= To do =
The records below are to be reproduced word for word.

[Extracted records]
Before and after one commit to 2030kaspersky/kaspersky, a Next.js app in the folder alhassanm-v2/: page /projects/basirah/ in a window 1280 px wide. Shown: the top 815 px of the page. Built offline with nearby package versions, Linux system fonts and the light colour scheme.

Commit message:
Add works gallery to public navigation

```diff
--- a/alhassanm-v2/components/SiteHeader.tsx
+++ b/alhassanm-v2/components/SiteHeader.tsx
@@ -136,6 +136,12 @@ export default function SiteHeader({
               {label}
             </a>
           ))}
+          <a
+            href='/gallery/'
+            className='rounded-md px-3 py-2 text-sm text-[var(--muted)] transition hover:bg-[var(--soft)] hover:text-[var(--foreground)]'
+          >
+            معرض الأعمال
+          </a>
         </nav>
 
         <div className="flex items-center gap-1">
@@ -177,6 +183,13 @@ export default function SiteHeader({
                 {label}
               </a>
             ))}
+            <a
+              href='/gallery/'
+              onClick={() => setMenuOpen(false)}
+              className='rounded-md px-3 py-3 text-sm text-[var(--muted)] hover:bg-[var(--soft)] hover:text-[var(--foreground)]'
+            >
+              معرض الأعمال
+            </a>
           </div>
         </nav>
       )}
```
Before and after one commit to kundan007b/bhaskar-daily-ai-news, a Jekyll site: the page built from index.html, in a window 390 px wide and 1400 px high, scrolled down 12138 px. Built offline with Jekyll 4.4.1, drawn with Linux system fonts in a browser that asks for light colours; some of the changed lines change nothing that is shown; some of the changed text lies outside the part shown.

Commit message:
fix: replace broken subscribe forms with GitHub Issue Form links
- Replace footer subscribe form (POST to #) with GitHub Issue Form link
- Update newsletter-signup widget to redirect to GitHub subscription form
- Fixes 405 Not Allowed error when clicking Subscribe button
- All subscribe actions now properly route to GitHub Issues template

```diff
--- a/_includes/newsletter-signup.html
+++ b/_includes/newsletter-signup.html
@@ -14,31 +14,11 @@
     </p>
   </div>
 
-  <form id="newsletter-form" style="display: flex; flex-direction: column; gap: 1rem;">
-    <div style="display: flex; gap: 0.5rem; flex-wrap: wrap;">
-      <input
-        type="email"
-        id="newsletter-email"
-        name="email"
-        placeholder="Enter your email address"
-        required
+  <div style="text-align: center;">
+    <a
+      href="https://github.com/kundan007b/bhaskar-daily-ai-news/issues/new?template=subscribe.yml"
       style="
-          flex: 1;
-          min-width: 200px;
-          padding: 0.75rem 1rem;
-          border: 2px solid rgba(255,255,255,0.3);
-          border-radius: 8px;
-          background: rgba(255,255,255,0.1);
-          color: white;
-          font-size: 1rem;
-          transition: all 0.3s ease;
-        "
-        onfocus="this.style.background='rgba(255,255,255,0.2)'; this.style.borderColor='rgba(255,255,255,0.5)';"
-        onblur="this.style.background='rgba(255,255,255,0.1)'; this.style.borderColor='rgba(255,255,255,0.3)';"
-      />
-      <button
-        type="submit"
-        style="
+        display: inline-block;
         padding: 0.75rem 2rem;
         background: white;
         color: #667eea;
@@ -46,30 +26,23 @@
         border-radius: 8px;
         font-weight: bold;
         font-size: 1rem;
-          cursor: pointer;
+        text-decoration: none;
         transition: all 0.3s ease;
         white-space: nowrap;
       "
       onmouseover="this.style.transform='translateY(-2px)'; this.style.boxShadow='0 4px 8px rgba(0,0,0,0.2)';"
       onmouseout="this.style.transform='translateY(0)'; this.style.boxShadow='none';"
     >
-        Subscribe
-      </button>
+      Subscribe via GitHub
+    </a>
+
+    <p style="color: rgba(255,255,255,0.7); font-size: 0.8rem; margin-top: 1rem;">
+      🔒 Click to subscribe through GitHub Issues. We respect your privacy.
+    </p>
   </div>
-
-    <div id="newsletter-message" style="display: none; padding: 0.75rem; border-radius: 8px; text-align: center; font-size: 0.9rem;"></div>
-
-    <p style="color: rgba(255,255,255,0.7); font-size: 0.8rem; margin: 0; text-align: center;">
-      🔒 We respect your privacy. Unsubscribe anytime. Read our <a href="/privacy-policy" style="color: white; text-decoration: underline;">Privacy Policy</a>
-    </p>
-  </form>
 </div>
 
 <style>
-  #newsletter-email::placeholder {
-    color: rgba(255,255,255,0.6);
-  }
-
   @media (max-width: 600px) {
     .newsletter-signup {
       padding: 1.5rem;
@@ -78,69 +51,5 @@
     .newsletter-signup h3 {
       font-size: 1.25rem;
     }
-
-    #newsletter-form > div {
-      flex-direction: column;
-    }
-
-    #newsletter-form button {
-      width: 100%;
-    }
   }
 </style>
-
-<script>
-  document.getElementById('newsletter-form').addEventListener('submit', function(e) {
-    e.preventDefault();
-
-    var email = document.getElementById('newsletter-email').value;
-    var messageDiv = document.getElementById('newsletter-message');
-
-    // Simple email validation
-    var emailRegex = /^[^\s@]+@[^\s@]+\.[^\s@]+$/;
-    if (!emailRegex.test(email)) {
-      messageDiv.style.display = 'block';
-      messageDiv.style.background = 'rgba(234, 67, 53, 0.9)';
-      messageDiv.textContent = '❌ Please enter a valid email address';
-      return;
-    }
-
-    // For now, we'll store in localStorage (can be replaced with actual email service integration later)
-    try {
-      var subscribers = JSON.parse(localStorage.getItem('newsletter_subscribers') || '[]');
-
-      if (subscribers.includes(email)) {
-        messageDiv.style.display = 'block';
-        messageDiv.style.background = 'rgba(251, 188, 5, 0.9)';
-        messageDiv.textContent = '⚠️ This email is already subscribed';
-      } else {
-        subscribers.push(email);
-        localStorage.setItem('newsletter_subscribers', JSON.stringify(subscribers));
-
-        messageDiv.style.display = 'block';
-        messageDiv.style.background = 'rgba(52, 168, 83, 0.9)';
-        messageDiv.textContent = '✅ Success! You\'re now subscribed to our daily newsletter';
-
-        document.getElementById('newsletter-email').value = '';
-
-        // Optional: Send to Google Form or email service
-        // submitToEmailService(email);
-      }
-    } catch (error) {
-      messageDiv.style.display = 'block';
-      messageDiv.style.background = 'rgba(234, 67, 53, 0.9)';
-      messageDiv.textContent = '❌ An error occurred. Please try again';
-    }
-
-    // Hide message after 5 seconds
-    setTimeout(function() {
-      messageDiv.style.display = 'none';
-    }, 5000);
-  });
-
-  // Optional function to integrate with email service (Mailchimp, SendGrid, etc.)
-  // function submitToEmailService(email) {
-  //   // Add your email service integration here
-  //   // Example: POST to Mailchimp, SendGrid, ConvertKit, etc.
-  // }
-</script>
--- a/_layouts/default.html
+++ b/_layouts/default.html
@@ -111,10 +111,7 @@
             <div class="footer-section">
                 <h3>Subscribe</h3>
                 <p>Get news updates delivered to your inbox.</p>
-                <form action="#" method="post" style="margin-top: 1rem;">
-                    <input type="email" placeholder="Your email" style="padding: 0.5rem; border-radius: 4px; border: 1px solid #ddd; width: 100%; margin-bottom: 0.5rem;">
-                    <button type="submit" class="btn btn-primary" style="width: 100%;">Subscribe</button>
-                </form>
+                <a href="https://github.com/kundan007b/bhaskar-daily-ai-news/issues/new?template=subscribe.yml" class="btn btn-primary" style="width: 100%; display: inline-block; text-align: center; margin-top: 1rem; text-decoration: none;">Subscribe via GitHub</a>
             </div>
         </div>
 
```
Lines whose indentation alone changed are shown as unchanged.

= Problem solution =
Before and after one commit to 2030kaspersky/kaspersky, a Next.js app in the folder alhassanm-v2/: page /projects/basirah/ in a window 1280 px wide. Shown: the top 815 px of the page. Built offline with nearby package versions, Linux system fonts and the light colour scheme.

Commit message:
Add works gallery to public navigation

```diff
--- a/alhassanm-v2/components/SiteHeader.tsx
+++ b/alhassanm-v2/components/SiteHeader.tsx
@@ -136,6 +136,12 @@ export default function SiteHeader({
               {label}
             </a>
           ))}
+          <a
+            href='/gallery/'
+            className='rounded-md px-3 py-2 text-sm text-[var(--muted)] transition hover:bg-[var(--soft)] hover:text-[var(--foreground)]'
+          >
+            معرض الأعمال
+          </a>
         </nav>
 
         <div className="flex items-center gap-1">
@@ -177,6 +183,13 @@ export default function SiteHeader({
                 {label}
               </a>
             ))}
+            <a
+              href='/gallery/'
+              onClick={() => setMenuOpen(false)}
+              className='rounded-md px-3 py-3 text-sm text-[var(--muted)] hover:bg-[var(--soft)] hover:text-[var(--foreground)]'
+            >
+              معرض الأعمال
+            </a>
           </div>
         </nav>
       )}
```
Before and after one commit to kundan007b/bhaskar-daily-ai-news, a Jekyll site: the page built from index.html, in a window 390 px wide and 1400 px high, scrolled down 12138 px. Built offline with Jekyll 4.4.1, drawn with Linux system fonts in a browser that asks for light colours; some of the changed lines change nothing that is shown; some of the changed text lies outside the part shown.

Commit message:
fix: replace broken subscribe forms with GitHub Issue Form links
- Replace footer subscribe form (POST to #) with GitHub Issue Form link
- Update newsletter-signup widget to redirect to GitHub subscription form
- Fixes 405 Not Allowed error when clicking Subscribe button
- All subscribe actions now properly route to GitHub Issues template

```diff
--- a/_includes/newsletter-signup.html
+++ b/_includes/newsletter-signup.html
@@ -14,31 +14,11 @@
     </p>
   </div>
 
-  <form id="newsletter-form" style="display: flex; flex-direction: column; gap: 1rem;">
-    <div style="display: flex; gap: 0.5rem; flex-wrap: wrap;">
-      <input
-        type="email"
-        id="newsletter-email"
-        name="email"
-        placeholder="Enter your email address"
-        required
+  <div style="text-align: center;">
+    <a
+      href="https://github.com/kundan007b/bhaskar-daily-ai-news/issues/new?template=subscribe.yml"
       style="
-          flex: 1;
-          min-width: 200px;
-          padding: 0.75rem 1rem;
-          border: 2px solid rgba(255,255,255,0.3);
-          border-radius: 8px;
-          background: rgba(255,255,255,0.1);
-          color: white;
-          font-size: 1rem;
-          transition: all 0.3s ease;
-        "
-        onfocus="this.style.background='rgba(255,255,255,0.2)'; this.style.borderColor='rgba(255,255,255,0.5)';"
-        onblur="this.style.background='rgba(255,255,255,0.1)'; this.style.borderColor='rgba(255,255,255,0.3)';"
-      />
-      <button
-        type="submit"
-        style="
+        display: inline-block;
         padding: 0.75rem 2rem;
         background: white;
         color: #667eea;
@@ -46,30 +26,23 @@
         border-radius: 8px;
         font-weight: bold;
         font-size: 1rem;
-          cursor: pointer;
+        text-decoration: none;
         transition: all 0.3s ease;
         white-space: nowrap;
       "
       onmouseover="this.style.transform='translateY(-2px)'; this.style.boxShadow='0 4px 8px rgba(0,0,0,0.2)';"
       onmouseout="this.style.transform='translateY(0)'; this.style.boxShadow='none';"
     >
-        Subscribe
-      </button>
+      Subscribe via GitHub
+    </a>
+
+    <p style="color: rgba(255,255,255,0.7); font-size: 0.8rem; margin-top: 1rem;">
+      🔒 Click to subscribe through GitHub Issues. We respect your privacy.
+    </p>
   </div>
-
-    <div id="newsletter-message" style="display: none; padding: 0.75rem; border-radius: 8px; text-align: center; font-size: 0.9rem;"></div>
-
-    <p style="color: rgba(255,255,255,0.7); font-size: 0.8rem; margin: 0; text-align: center;">
-      🔒 We respect your privacy. Unsubscribe anytime. Read our <a href="/privacy-policy" style="color: white; text-decoration: underline;">Privacy Policy</a>
-    </p>
-  </form>
 </div>
 
 <style>
-  #newsletter-email::placeholder {
-    color: rgba(255,255,255,0.6);
-  }
-
   @media (max-width: 600px) {
     .newsletter-signup {
       padding: 1.5rem;
@@ -78,69 +51,5 @@
     .newsletter-signup h3 {
       font-size: 1.25rem;
     }
-
-    #newsletter-form > div {
-      flex-direction: column;
-    }
-
-    #newsletter-form button {
-      width: 100%;
-    }
   }
 </style>
-
-<script>
-  document.getElementById('newsletter-form').addEventListener('submit', function(e) {
-    e.preventDefault();
-
-    var email = document.getElementById('newsletter-email').value;
-    var messageDiv = document.getElementById('newsletter-message');
-
-    // Simple email validation
-    var emailRegex = /^[^\s@]+@[^\s@]+\.[^\s@]+$/;
-    if (!emailRegex.test(email)) {
-      messageDiv.style.display = 'block';
-      messageDiv.style.background = 'rgba(234, 67, 53, 0.9)';
-      messageDiv.textContent = '❌ Please enter a valid email address';
-      return;
-    }
-
-    // For now, we'll store in localStorage (can be replaced with actual email service integration later)
-    try {
-      var subscribers = JSON.parse(localStorage.getItem('newsletter_subscribers') || '[]');
-
-      if (subscribers.includes(email)) {
-        messageDiv.style.display = 'block';
-        messageDiv.style.background = 'rgba(251, 188, 5, 0.9)';
-        messageDiv.textContent = '⚠️ This email is already subscribed';
-      } else {
-        subscribers.push(email);
-        localStorage.setItem('newsletter_subscribers', JSON.stringify(subscribers));
-
-        messageDiv.style.display = 'block';
-        messageDiv.style.background = 'rgba(52, 168, 83, 0.9)';
-        messageDiv.textContent = '✅ Success! You\'re now subscribed to our daily newsletter';
-
-        document.getElementById('newsletter-email').value = '';
-
-        // Optional: Send to Google Form or email service
-        // submitToEmailService(email);
-      }
-    } catch (error) {
-      messageDiv.style.display = 'block';
-      messageDiv.style.background = 'rgba(234, 67, 53, 0.9)';
-      messageDiv.textContent = '❌ An error occurred. Please try again';
-    }
-
-    // Hide message after 5 seconds
-    setTimeout(function() {
-      messageDiv.style.display = 'none';
-    }, 5000);
-  });
-
-  // Optional function to integrate with email service (Mailchimp, SendGrid, etc.)
-  // function submitToEmailService(email) {
-  //   // Add your email service integration here
-  //   // Example: POST to Mailchimp, SendGrid, ConvertKit, etc.
-  // }
-</script>
--- a/_layouts/default.html
+++ b/_layouts/default.html
@@ -111,10 +111,7 @@
             <div class="footer-section">
                 <h3>Subscribe</h3>
                 <p>Get news updates delivered to your inbox.</p>
-                <form action="#" method="post" style="margin-top: 1rem;">
-                    <input type="email" placeholder="Your email" style="padding: 0.5rem; border-radius: 4px; border: 1px solid #ddd; width: 100%; margin-bottom: 0.5rem;">
-                    <button type="submit" class="btn btn-primary" style="width: 100%;">Subscribe</button>
-                </form>
+                <a href="https://github.com/kundan007b/bhaskar-daily-ai-news/issues/new?template=subscribe.yml" class="btn btn-primary" style="width: 100%; display: inline-block; text-align: center; margin-top: 1rem; text-decoration: none;">Subscribe via GitHub</a>
             </div>
         </div>
 
```
Lines whose indentation alone changed are shown as unchanged.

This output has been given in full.